=== Section Start ===

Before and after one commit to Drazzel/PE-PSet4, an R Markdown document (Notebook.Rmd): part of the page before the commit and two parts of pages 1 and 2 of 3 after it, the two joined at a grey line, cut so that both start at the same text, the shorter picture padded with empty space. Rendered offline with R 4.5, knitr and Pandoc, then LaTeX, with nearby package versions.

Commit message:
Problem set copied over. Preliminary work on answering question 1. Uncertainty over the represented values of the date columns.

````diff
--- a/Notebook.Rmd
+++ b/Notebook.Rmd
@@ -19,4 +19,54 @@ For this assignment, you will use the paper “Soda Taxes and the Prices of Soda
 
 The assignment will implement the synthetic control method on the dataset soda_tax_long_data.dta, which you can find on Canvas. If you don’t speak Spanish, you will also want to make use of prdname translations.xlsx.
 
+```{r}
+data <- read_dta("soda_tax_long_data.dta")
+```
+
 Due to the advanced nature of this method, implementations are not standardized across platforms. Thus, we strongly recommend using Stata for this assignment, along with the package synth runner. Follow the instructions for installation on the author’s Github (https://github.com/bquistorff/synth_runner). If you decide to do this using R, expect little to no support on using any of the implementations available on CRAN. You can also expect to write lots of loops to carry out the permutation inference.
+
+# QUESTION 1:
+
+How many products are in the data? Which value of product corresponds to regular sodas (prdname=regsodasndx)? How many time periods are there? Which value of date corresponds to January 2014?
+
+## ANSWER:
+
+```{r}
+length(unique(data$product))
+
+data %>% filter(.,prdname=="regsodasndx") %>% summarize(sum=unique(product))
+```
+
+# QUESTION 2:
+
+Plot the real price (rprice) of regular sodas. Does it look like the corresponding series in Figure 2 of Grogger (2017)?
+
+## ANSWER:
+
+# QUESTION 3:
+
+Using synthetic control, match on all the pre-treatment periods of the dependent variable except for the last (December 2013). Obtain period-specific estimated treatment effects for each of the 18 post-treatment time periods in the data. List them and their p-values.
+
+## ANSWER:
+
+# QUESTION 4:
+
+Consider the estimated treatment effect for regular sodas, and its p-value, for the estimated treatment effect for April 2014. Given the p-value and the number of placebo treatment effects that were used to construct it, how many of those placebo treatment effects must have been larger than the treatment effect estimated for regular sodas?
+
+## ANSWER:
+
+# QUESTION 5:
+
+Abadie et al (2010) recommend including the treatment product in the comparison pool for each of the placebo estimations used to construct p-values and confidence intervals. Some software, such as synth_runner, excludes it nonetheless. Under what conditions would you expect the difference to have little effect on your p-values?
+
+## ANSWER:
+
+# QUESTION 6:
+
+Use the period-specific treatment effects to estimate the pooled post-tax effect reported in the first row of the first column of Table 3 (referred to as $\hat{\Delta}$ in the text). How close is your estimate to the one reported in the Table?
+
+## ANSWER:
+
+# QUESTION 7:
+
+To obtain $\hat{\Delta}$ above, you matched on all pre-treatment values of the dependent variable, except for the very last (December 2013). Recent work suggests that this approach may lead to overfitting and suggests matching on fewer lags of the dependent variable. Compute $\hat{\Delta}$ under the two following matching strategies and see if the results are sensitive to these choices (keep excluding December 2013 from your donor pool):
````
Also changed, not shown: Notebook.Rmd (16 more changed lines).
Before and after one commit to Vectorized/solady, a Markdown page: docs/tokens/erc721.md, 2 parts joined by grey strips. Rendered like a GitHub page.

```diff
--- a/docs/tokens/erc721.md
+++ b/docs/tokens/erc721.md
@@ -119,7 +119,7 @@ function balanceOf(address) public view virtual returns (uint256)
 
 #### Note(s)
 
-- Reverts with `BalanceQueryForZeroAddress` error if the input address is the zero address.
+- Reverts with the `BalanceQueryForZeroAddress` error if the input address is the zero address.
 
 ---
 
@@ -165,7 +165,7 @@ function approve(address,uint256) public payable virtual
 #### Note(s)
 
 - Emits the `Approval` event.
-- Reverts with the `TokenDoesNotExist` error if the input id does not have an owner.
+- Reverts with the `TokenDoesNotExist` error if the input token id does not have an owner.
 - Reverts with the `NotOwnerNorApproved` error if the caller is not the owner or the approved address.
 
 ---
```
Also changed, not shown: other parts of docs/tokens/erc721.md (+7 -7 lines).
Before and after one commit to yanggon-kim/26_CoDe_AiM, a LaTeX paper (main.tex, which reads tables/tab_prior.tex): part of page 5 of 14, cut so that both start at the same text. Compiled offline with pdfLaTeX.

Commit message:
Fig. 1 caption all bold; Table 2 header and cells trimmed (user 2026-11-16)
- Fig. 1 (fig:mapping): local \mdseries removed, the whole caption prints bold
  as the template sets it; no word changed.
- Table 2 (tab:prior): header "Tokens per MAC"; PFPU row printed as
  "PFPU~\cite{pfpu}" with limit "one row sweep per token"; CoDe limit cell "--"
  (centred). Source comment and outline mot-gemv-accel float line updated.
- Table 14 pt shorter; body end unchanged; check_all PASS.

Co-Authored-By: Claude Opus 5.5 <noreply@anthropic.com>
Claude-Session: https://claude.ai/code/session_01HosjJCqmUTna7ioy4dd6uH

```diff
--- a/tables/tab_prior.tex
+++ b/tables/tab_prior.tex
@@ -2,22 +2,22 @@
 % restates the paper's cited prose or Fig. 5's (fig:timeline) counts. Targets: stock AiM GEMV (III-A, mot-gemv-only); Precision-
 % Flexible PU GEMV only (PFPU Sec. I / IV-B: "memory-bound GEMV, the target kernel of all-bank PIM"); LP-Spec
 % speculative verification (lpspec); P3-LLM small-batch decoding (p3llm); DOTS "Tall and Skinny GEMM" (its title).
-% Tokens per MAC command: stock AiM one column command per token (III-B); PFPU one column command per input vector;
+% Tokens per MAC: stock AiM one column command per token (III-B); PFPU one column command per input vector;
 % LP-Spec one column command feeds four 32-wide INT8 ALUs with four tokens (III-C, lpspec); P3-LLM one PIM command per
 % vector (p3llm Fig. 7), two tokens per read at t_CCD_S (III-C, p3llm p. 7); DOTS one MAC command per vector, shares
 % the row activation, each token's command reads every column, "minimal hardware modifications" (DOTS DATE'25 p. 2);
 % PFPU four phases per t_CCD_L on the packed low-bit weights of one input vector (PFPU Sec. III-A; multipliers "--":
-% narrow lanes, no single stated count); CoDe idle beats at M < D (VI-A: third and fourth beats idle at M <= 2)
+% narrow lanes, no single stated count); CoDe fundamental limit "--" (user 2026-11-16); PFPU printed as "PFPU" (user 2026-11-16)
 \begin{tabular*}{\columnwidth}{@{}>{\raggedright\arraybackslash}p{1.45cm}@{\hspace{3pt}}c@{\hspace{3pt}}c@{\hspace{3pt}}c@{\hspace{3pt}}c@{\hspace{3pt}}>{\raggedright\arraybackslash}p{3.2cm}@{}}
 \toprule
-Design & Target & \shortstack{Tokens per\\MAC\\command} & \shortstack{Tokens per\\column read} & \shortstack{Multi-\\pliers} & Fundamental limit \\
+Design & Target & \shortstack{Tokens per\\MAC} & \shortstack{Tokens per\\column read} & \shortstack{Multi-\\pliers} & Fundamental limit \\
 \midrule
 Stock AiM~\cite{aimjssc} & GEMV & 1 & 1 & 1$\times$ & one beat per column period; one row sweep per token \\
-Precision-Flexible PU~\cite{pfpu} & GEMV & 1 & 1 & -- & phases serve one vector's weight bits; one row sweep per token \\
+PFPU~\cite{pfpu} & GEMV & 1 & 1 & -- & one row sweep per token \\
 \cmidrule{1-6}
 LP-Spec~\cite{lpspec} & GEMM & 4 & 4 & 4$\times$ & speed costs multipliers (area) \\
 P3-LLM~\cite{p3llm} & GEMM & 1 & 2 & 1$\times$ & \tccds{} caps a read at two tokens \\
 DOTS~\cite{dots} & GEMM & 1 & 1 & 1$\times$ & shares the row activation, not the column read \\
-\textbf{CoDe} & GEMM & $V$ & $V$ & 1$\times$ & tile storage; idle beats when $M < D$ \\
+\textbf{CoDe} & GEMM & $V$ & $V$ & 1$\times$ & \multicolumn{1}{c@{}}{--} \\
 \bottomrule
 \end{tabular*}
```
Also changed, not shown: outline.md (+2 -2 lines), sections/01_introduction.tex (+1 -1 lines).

=== Section End ===

**To do:**
Your task is to find each line in the entries that contains the string "input" and copy it.

**Exercise result:**
-- Reverts with `BalanceQueryForZeroAddress` error if the input address is the zero address.
+- Reverts with the `BalanceQueryForZeroAddress` error if the input address is the zero address.
-- Reverts with the `TokenDoesNotExist` error if the input id does not have an owner.
+- Reverts with the `TokenDoesNotExist` error if the input token id does not have an owner.
-% Tokens per MAC command: stock AiM one column command per token (III-B); PFPU one column command per input vector;
+% Tokens per MAC: stock AiM one column command per token (III-B); PFPU one column command per input vector;
 % PFPU four phases per t_CCD_L on the packed low-bit weights of one input vector (PFPU Sec. III-A; multipliers "--":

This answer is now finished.